_Source material_:

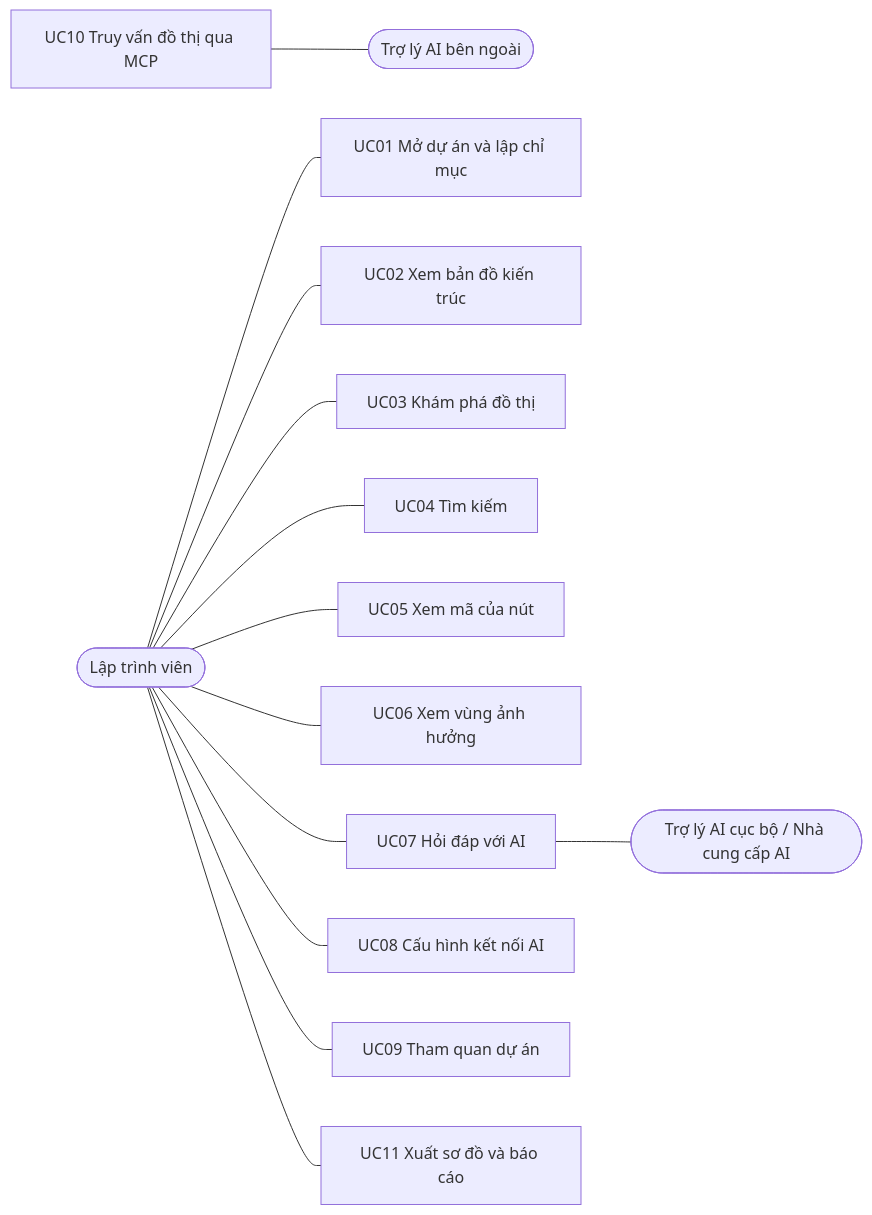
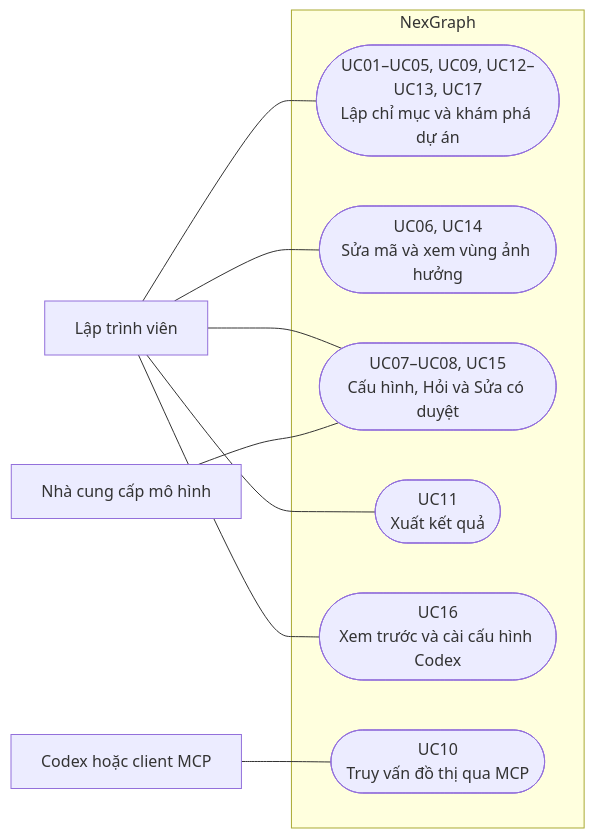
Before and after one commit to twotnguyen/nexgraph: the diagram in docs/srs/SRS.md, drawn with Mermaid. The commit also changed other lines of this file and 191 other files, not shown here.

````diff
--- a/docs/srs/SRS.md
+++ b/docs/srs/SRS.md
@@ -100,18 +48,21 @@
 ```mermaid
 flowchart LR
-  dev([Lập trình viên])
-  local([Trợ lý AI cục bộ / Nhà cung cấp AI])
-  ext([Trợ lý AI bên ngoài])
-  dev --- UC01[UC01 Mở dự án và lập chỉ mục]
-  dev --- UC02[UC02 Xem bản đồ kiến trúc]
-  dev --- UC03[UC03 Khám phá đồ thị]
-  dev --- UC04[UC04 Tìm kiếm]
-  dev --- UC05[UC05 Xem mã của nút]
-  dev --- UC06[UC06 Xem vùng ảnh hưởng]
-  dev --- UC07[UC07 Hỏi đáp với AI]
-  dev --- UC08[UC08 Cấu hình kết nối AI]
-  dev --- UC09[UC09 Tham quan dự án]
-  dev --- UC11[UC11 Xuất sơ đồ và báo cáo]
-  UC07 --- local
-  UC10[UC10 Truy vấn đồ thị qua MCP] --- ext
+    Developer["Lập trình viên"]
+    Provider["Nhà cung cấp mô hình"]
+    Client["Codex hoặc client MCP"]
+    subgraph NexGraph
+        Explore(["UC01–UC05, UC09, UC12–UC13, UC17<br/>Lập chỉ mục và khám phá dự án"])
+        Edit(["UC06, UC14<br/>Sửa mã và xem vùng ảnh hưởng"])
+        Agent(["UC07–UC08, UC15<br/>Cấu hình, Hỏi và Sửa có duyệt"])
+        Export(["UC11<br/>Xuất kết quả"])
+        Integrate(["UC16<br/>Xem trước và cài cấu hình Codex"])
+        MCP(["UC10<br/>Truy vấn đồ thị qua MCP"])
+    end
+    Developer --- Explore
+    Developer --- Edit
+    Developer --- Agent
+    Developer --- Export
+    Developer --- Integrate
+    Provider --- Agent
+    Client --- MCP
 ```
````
* * *
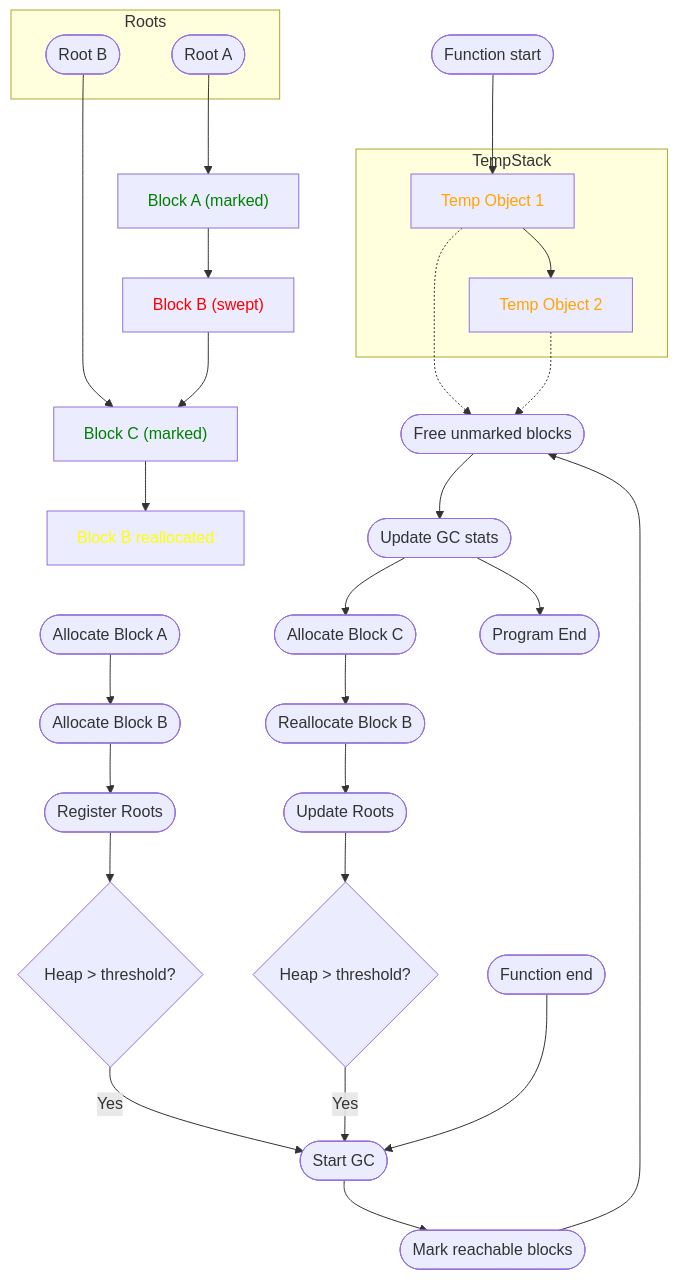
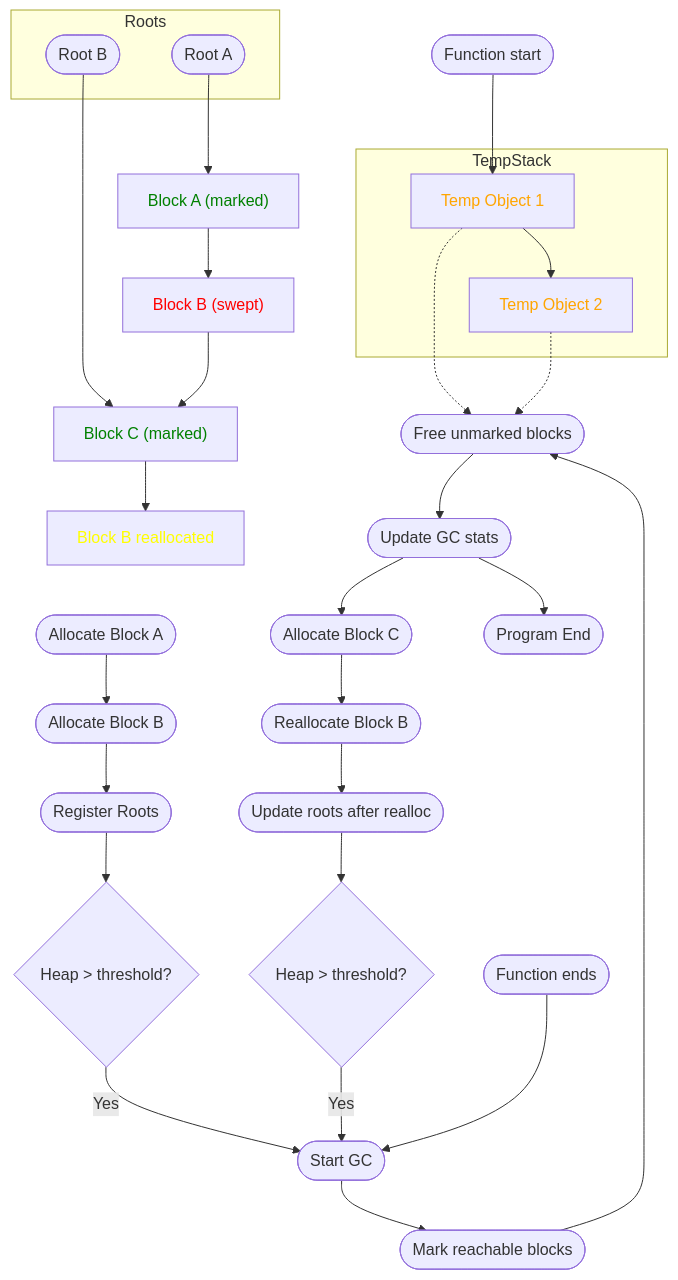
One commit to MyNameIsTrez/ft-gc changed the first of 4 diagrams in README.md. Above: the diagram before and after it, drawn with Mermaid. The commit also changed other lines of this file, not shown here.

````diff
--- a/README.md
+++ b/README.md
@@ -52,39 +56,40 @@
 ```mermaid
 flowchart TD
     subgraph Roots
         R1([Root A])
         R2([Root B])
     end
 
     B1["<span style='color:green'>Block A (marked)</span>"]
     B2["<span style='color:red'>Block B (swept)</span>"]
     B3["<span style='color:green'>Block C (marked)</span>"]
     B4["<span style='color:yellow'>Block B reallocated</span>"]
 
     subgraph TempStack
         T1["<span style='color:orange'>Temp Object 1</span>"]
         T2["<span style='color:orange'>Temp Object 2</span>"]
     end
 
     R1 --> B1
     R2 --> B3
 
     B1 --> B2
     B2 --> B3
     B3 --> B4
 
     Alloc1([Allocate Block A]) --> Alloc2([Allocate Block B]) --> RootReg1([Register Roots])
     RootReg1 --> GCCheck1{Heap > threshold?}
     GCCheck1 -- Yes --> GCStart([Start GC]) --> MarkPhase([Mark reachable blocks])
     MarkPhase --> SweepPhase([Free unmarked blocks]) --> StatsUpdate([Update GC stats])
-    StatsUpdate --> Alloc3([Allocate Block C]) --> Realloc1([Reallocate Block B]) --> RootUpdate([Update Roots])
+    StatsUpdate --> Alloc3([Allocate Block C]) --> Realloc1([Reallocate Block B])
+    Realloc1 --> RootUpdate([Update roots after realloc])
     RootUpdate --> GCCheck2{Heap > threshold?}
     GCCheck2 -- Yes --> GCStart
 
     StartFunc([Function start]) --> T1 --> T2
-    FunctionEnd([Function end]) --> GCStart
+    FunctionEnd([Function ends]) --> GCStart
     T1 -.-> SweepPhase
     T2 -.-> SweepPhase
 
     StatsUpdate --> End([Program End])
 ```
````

_The task_:
Where a line in the preceding listing contains the word "Client", include it in your count, and reply with that number alone.

_Answer_:
2